The event, which WJLA notes doubled as a free concert, was put together by local organizers in less than 24 hours.
"[Go-go music] made me the man that I am today, and I will never let it go and I'm going to do whatever I can to keep that tradition alive," Wale said of the region's current controversy, brought on by a local business owner being forced to stop playing music after T-Mobile was allegedly threatened with legal action by a nearby resident.
Don Campbell, who owns a Metro PCS, said he was told to cease he longstanding tradition of playing go-go music by Metro PCS owners T-Mobile. Per DCist, Campbell had been playing go-go outside the shop since its opening day in 1995.
Wale was joined Tuesday night at the Justin Johnson-arranged event by Flex Kartel, Biggs Cooley, Phil Ade, and more. In a tweet Wednesday afternoon, Wale pointed to event organizers as those in need of the praise for its success:
T-Mobile CEO John Legere said Wednesday he had "looked into this issue" personally, and believed that the music should be allowed to continue. "[We] are proud to be part of the Shaw community—the music will go on and our dealer will work with the neighbors to compromise volume," Legere said.

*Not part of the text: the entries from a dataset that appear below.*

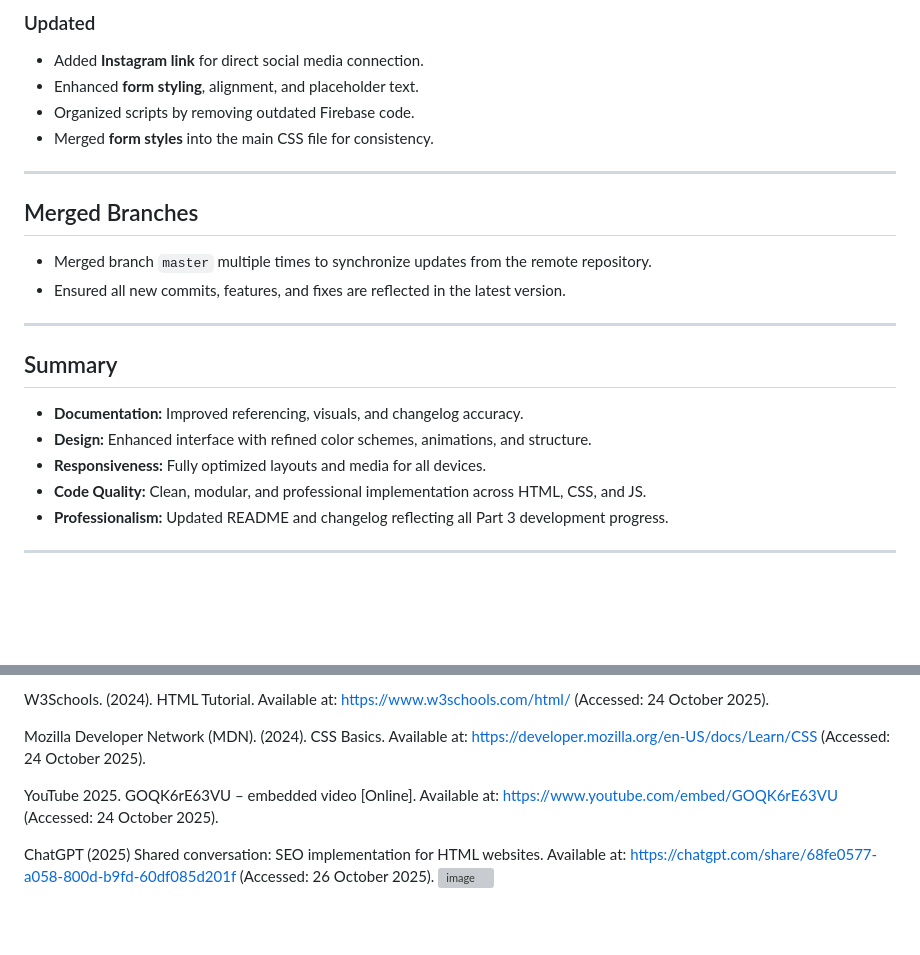
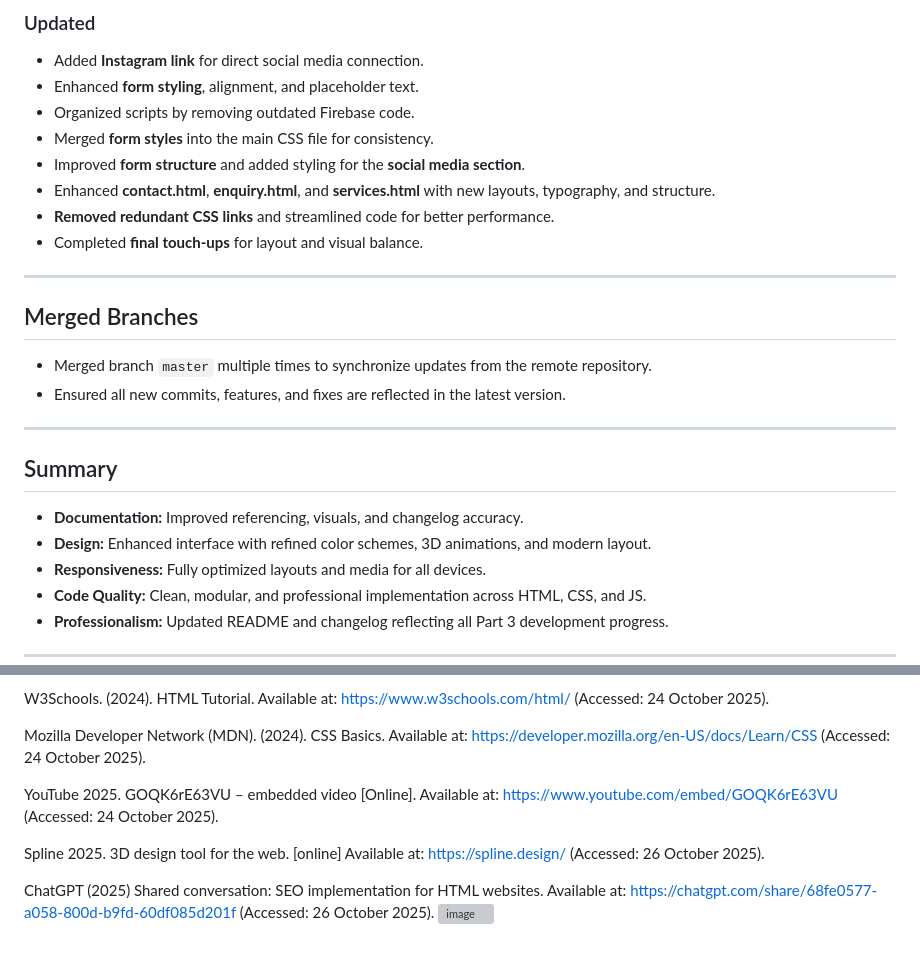
Before and after one commit to VCWVL/wede5020-poe-SonavNaidoo16, a Markdown page: README.md, 2 parts joined by grey strips. GitHub-like rendering; blank space fills up the shorter version; grey boxes are pictures that could not be loaded.

```diff
--- a/README.md
+++ b/README.md
@@ -271,6 +279,10 @@ Responisve design (Laptop):
 - Enhanced **form styling**, alignment, and placeholder text.
 - Organized scripts by removing outdated Firebase code.
 - Merged **form styles** into the main CSS file for consistency.
+- Improved **form structure** and added styling for the **social media section**.
+- Enhanced **contact.html**, **enquiry.html**, and **services.html** with new layouts, typography, and structure.
+- **Removed redundant CSS links** and streamlined code for better performance.
+- Completed **final touch-ups** for layout and visual balance.
 
 ---
 
@@ -282,7 +294,7 @@ Responisve design (Laptop):
 
 ## Summary
 - **Documentation:** Improved referencing, visuals, and changelog accuracy.
-- **Design:** Enhanced interface with refined color schemes, animations, and structure.
+- **Design:** Enhanced interface with refined color schemes, 3D animations, and modern layout.
 - **Responsiveness:** Fully optimized layouts and media for all devices.
 - **Code Quality:** Clean, modular, and professional implementation across HTML, CSS, and JS.
 - **Professionalism:** Updated README and changelog reflecting all Part 3 development progress.
@@ -330,5 +378,7 @@ Mozilla Developer Network (MDN). (2024). CSS Basics. Available at: https://devel
 
 YouTube 2025. GOQK6rE63VU – embedded video [Online]. Available at: https://www.youtube.com/embed/GOQK6rE63VU (Accessed: 24 October 2025).
 
+Spline 2025. 3D design tool for the web. [online] Available at: https://spline.design/ (Accessed: 26 October 2025).
+
 ChatGPT (2025) Shared conversation: SEO implementation for HTML websites. Available at: https://chatgpt.com/share/68fe0577-a058-800d-b9fd-60df085d201f (Accessed: 26 October 2025).
 <img width="1552" height="930" alt="image" src="https://github.com/user-attachments/assets/819c32db-8f33-4022-9d8f-f4bad4d2a7ac" />
```
Also changed, not shown: other parts of README.md (+50 -6 lines).
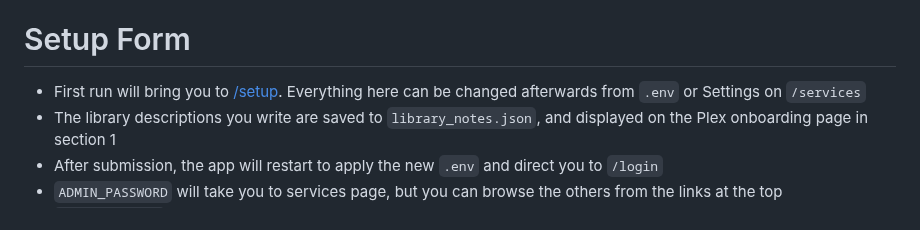
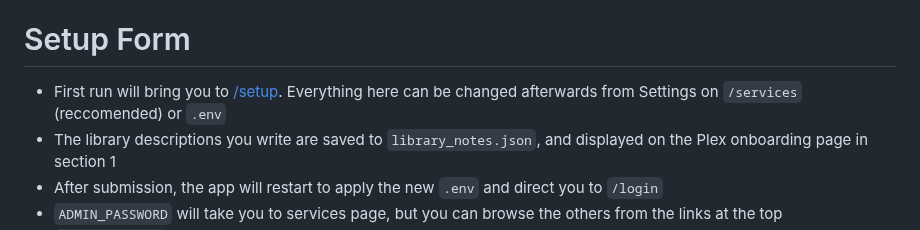
Before and after one commit to secretlycarl/onboarderr, a Markdown page: README.md, the part around the change. GitHub-like rendering.

````diff
--- a/README.md
+++ b/README.md
@@ -192,7 +192,7 @@ Create and activate a venv (conda or through system python), then:
 
 # Setup Form
 
-- First run will bring you to [/setup](https://github.com/secretlycarl/onboarderr/blob/main/screenshots/1_setup.png). Everything here can be changed afterwards from ```.env``` or Settings on ```/services```
+- First run will bring you to [/setup](https://github.com/secretlycarl/onboarderr/blob/main/screenshots/1_setup.png). Everything here can be changed afterwards from Settings on ```/services``` (reccomended) or ```.env```
 - The library descriptions you write are saved to ```library_notes.json```, and displayed on the Plex onboarding page in section 1
 - After submission, the app will restart to apply the new ```.env``` and direct you to `/login`
 - ```ADMIN_PASSWORD``` will take you to services page, but you can browse the others from the links at the top
````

Earlier this month, Wale marked his fifth consecutive year as host of the WaleMania throwdown. The sold-out event included a live podcast, fan fest, and show. Smoke DZA and Flatbush Zombies were among those Wale welcomed to the stage for the wrestling celebration.